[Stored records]
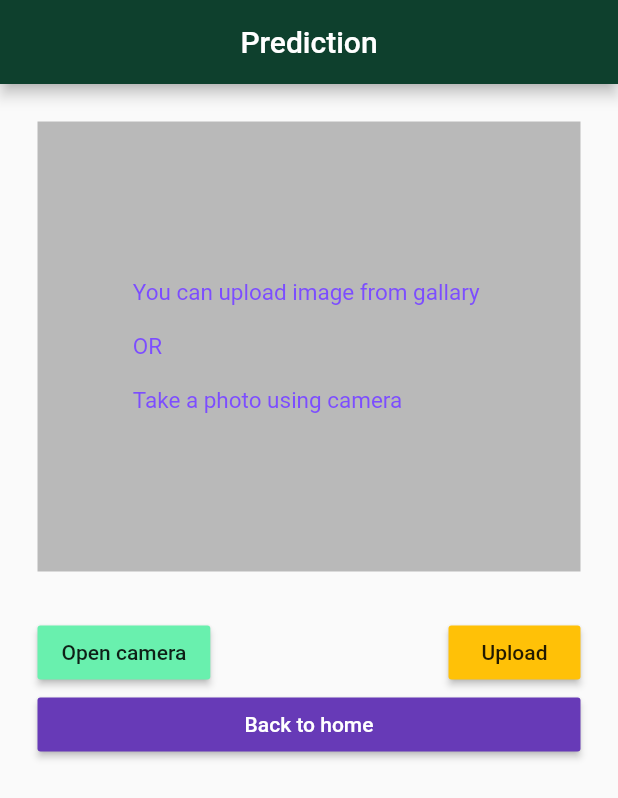
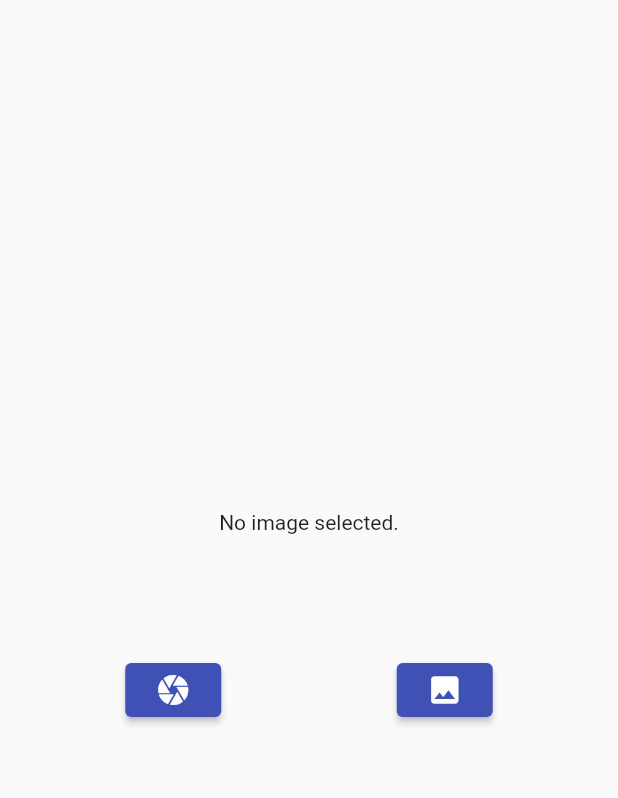
Before and after one commit to eyoba-bisru/pneumonia_prediction_app, a Flutter app: the Prediction screen opened directly, on a phone screen of 412 x 824 dp. Shown: the top 798 px of the screen. Run offline on Flutter 3.47's test engine with Material 2 defaults, Android fonts, the phone set to English and light mode, and no system bars; our stand-ins replace image_picker; missing offline and left inert: tflite.

Commit message:
our model added and prediction page edited

```diff
--- a/assets/labels.txt
+++ b/assets/labels.txt
@@ -1,2 +1,3 @@
-0 Pneumonia
-1 Normal
+neither
+normal
+pneumonia
--- a/lib/main.dart
+++ b/lib/main.dart
@@ -13,8 +13,8 @@ class MyApp extends StatelessWidget {
     return MaterialApp(
         title: 'Flutter Demo',
         theme: ThemeData(
-          primarySwatch: buildMaterialColor(const Color(0xff0E402D)),
-        ),
+            // primarySwatch: buildMaterialColor(const Color(0xff00407A)),
+            primarySwatch: buildMaterialColor(Colors.indigo)),
         home: const HomeScreen());
   }
 }
--- a/lib/prediction.dart
+++ b/lib/prediction.dart
@@ -1,8 +1,8 @@
 import 'dart:io';
 
 import 'package:flutter/material.dart';
+import 'package:image_picker/image_picker.dart';
 import 'package:tflite/tflite.dart';
-import 'package:image_picker/image_picker.dart';
 
 class Prediction extends StatefulWidget {
   const Prediction({super.key});
@@ -12,153 +12,128 @@ class Prediction extends StatefulWidget {
 }
 
 class _PredictionState extends State<Prediction> {
-  // ignore: prefer_typing_uninitialized_variables
-  var _output;
-  // ignore: prefer_typing_uninitialized_variables
-  var _image;
+  File? _image;
+  bool _loading = false;
+  List? _output;
 
   @override
   void initState() {
     super.initState();
+    _loading = true;
     loadModel().then((value) {
-      setState(() {});
+      setState(() {
+        _loading = false;
       });
-  }
-
-  void _getFromGallary() async {
-    XFile? picked = await ImagePicker()
-        .pickImage(source: ImageSource.gallery, maxHeight: 500, maxWidth: 500);
-
-    setState(() {
-      _image = File(picked!.path);
     });
-
-    classifyImage(_image);
-  }
-
-  void _getFromCamera() async {
-    XFile? picked = await ImagePicker()
-        .pickImage(source: ImageSource.camera, maxHeight: 500, maxWidth: 500);
-
-    setState(() {
-      _image = File(picked!.path);
-    });
-
-    classifyImage(_image);
-  }
-
-  classifyImage(File image) async {
-    var output = await Tflite.runModelOnImage(
-        path: _image.path,
-        numResults: 2,
-        threshold: 0.5,
-        imageMean: 127.5,
-        imageStd: 127.5);
-
-    setState(() {
-      _output = output;
-    });
-  }
-
-  loadModel() async {
-    await Tflite.loadModel(
-        model: 'assets/model_unquant.tflite', labels: 'assets/labels.txt');
   }
 
   @override
   void dispose() {
+    Tflite.close();
     super.dispose();
-    Tflite.close();
+  }
+
+  Future<void> loadModel() async {
+    await Tflite.loadModel(
+      model: 'assets/pnuemonia_lite.tflite',
+      labels: 'assets/labels.txt',
+    );
+  }
+
+  Future<void> pickImage() async {
+    final picker = ImagePicker();
+    final image = await picker.pickImage(source: ImageSource.gallery);
+    if (image == null) return;
+    setState(() {
+      _loading = true;
+      _image = File(image.path);
+    });
+    classifyImage(_image!);
+  }
+
+  Future<void> takeImage() async {
+    final picker = ImagePicker();
+    final image = await picker.pickImage(source: ImageSource.camera);
+    if (image == null) return;
+    setState(() {
+      _loading = true;
+      _image = File(image.path);
+    });
+    classifyImage(_image!);
+  }
+
+  Future<void> classifyImage(File image) async {
+    final output = await Tflite.runModelOnImage(
+      path: image.path,
+    );
+
+    setState(() {
+      _loading = false;
+      _output = output;
+    });
   }
 
   @override
   Widget build(BuildContext context) {
     return Scaffold(
-      appBar: AppBar(
-        automaticallyImplyLeading: false,
-        title: const Text("Prediction"),
-        centerTitle: true,
-      ),
       body: Center(
-        child: Container(
-          padding: const EdgeInsets.all(25),
-          child: ListView(children: [
-            if (_image != null)
-              Image.file(_image)
-            else
-              Container(
+        child: SingleChildScrollView(
+          child: SizedBox(
+            width: MediaQuery.of(context).size.width - 50,
+            child: Column(
+              mainAxisAlignment: MainAxisAlignment.center,
+              children: <Widget>[
+                _loading
+                    ? const LinearProgressIndicator(
+                        minHeight: 10,
+                      )
+                    : _image == null
+                        ? const Text('No image selected.')
+                        : Container(
+                            width: MediaQuery.of(context).size.width - 50,
                             height: 300,
-                color: Colors.black26,
-                child: const Center(
-                  child: Padding(
-                    padding: EdgeInsets.all(16.0),
-                    child: Text(
-                      "You can upload image from gallary \n\nOR \n\nTake a photo using camera",
-                      style: TextStyle(
-                        color: Colors.deepPurpleAccent,
-                        fontSize: 15,
-                        fontWeight: FontWeight.w400,
+                            decoration: BoxDecoration(
+                              borderRadius: BorderRadius.circular(5),
+                              image: DecorationImage(
+                                fit: BoxFit.cover,
+                                image: FileImage(
+                                  _image!,
                                 ),
                               ),
                             ),
                           ),
+                const SizedBox(height: 32),
+                _loading
+                    ? const CircularProgressIndicator()
+                    : _output != null
+                        ? Text(
+                            'Output: ${_output![0]['label']}',
+                            style: const TextStyle(
+                              fontSize: 18,
                             ),
-            const SizedBox(
-              height: 20,
+                          )
+                        : const Text(''),
+                const SizedBox(height: 32),
+                Row(mainAxisSize: MainAxisSize.min, children: [
+                  const Expanded(flex: 1, child: Text('')),
+                  ElevatedButton(
+                    onPressed: () {
+                      takeImage();
+                    },
+                    child: const Icon(Icons.camera),
                   ),
-            Center(
-              child: _output != null
-                  ? Text(
-                      "Prediction: ${_output[0]['label'].toString().substring(2)}",
-                      style: TextStyle(
-                        color: _output != null
-                            ? _output[0]['label'].toString().substring(2) ==
-                                    'Normal'
-                                ? Colors.green
-                                : Colors.red
-                            : Colors.black,
-                        fontSize: 24,
-                      ))
-                  : Container(),
+                  const Expanded(flex: 2, child: Text('')),
+                  ElevatedButton(
+                    onPressed: () {
+                      pickImage();
+                    },
+                    child: const Icon(Icons.image),
                   ),
-            const SizedBox(
-              height: 10,
-            ),
-            Row(
-              mainAxisSize: MainAxisSize.max,
-              children: [
-                MaterialButton(
-                  onPressed: () {
-                    _getFromCamera();
-                  },
-                  color: Colors.greenAccent,
-                  child: const Text("Open camera"),
-                ),
-                const Expanded(child: Text("")),
-                MaterialButton(
-                  onPressed: () {
-                    _getFromGallary();
-                  },
-                  color: Colors.amber,
-                  child: const Text("Upload"),
-                ),
+                  const Expanded(flex: 1, child: Text('')),
+                ]),
               ],
             ),
-            MaterialButton(
-              onPressed: () {
-                Navigator.of(context).pushNamedAndRemoveUntil(
-                    '/', (Route<dynamic> route) => false);
-              },
-              color: Colors.deepPurple,
-              child: const Text(
-                "Back to home",
-                style: TextStyle(color: Colors.white),
           ),
-            ),
-            const SizedBox(
-              height: 10,
-            )
-          ]),
         ),
       ),
     );
```
Also changed, not shown: lib/home_screen.dart (+32 -11 lines), 2 other files. Lines whose indentation alone changed are shown as unchanged.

#### [Task requirements]
The answer is to be a bare number, showing how many lines of the records contain "null".

#### [Your solution]
7